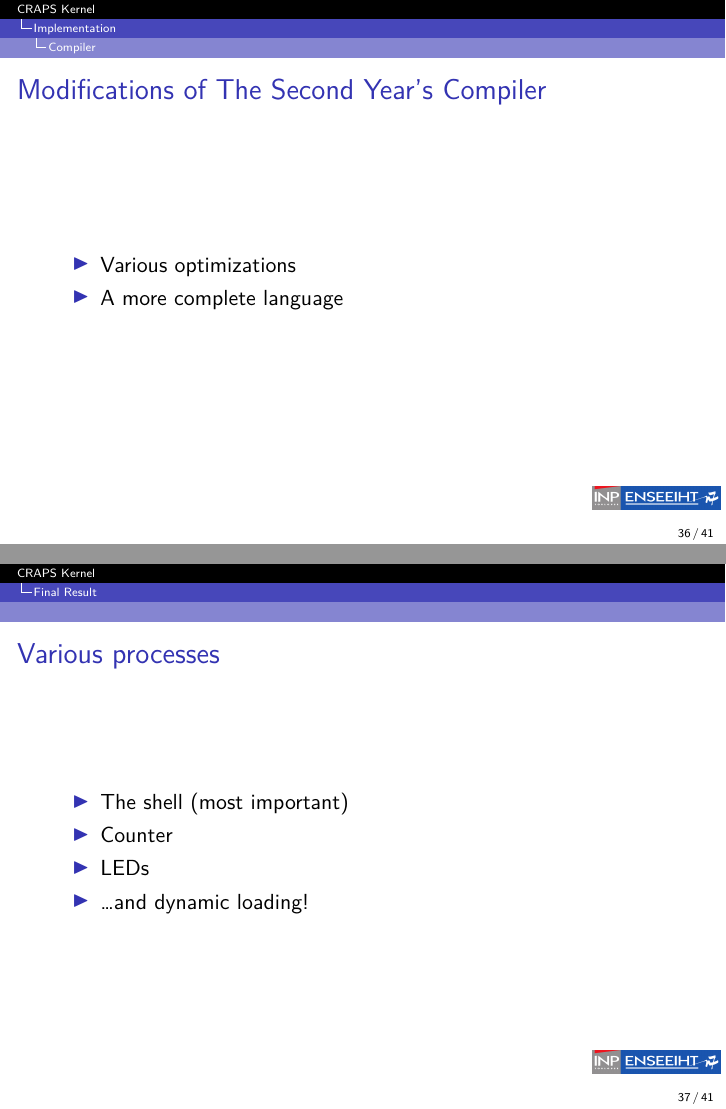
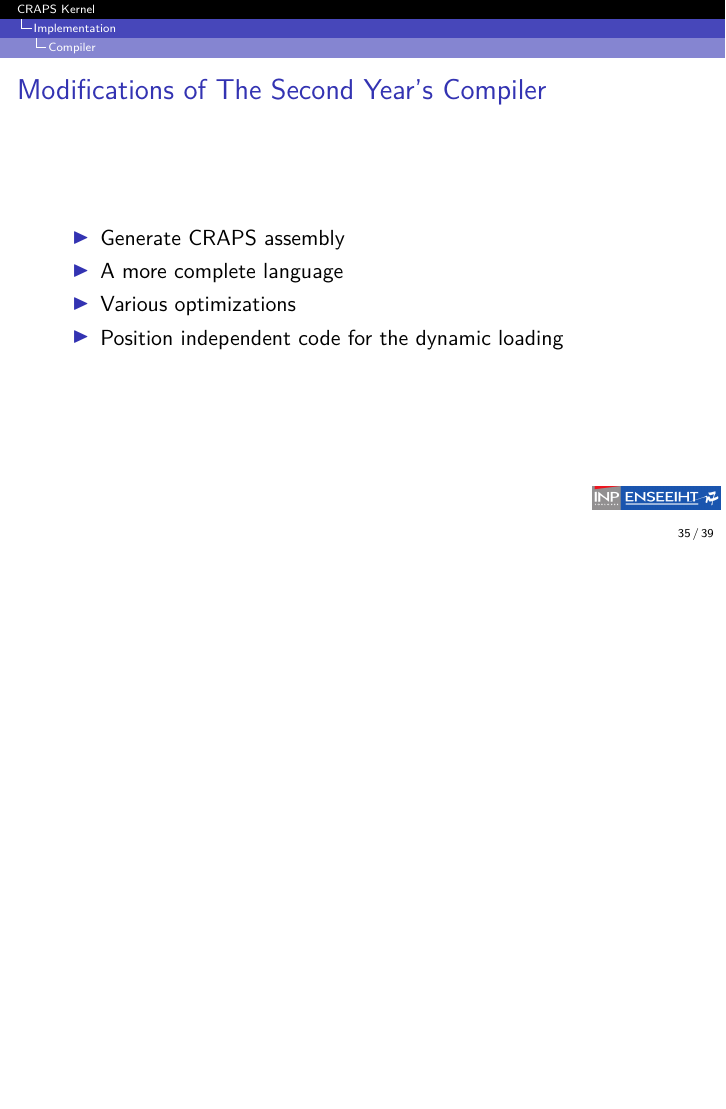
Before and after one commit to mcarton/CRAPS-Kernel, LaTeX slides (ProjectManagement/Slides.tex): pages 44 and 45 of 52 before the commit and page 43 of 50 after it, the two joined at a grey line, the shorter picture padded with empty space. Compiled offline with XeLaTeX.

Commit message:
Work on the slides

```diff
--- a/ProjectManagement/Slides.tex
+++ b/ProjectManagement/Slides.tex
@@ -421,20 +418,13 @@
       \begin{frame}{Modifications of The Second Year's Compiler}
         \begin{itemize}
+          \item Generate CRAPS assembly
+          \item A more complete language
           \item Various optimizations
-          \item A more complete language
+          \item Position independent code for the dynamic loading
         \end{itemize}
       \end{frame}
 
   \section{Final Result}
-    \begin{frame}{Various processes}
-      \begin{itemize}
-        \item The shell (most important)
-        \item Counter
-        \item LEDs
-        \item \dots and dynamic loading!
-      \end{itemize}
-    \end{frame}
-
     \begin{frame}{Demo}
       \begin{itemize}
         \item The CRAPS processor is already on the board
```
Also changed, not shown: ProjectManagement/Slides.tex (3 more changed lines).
▬▬▬
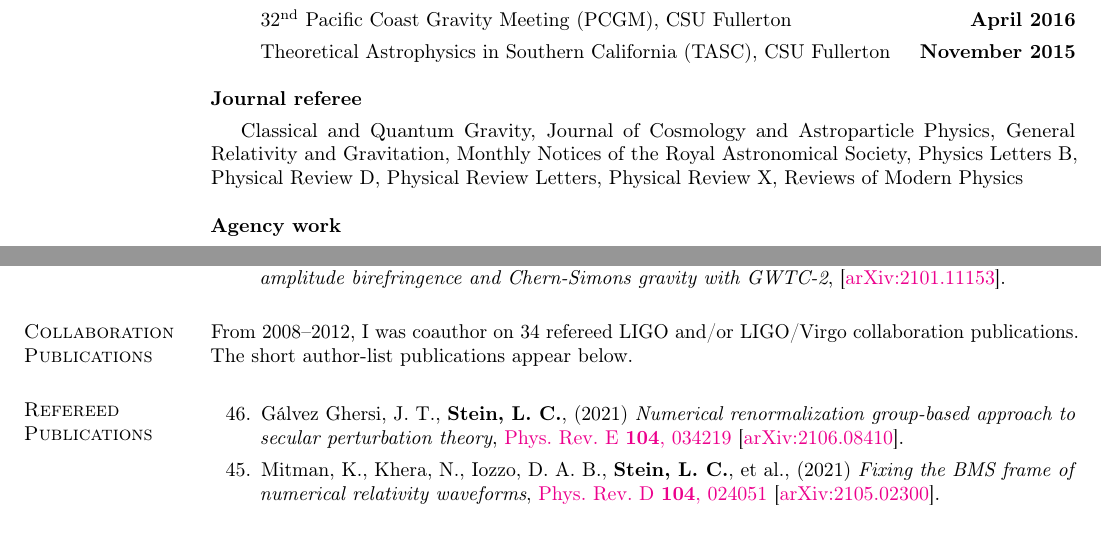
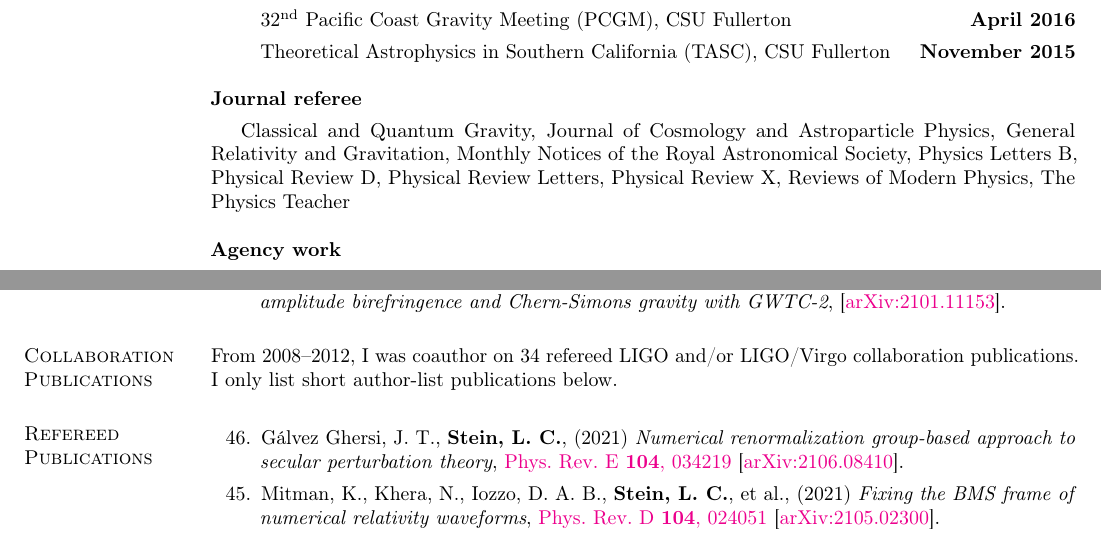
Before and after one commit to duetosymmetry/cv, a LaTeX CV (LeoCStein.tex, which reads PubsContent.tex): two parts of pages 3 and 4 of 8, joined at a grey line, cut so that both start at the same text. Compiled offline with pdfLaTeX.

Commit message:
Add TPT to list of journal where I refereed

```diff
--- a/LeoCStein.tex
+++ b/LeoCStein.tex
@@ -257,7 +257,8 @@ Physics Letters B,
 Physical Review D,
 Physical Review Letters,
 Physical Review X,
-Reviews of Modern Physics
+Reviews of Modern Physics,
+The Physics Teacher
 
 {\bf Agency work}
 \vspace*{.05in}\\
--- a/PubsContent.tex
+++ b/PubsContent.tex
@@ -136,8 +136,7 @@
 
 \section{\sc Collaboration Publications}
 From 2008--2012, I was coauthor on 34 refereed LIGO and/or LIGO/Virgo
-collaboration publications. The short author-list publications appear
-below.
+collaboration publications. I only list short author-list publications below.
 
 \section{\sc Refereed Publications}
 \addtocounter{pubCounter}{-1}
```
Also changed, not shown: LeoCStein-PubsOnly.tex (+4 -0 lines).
▬▬▬
**TASK BRIEF**: Return, in full, every line of these entries that holds "list".

**RESPONSE AREA**:
Add TPT to list of journal where I refereed
-collaboration publications. The short author-list publications appear
+collaboration publications. I only list short author-list publications below.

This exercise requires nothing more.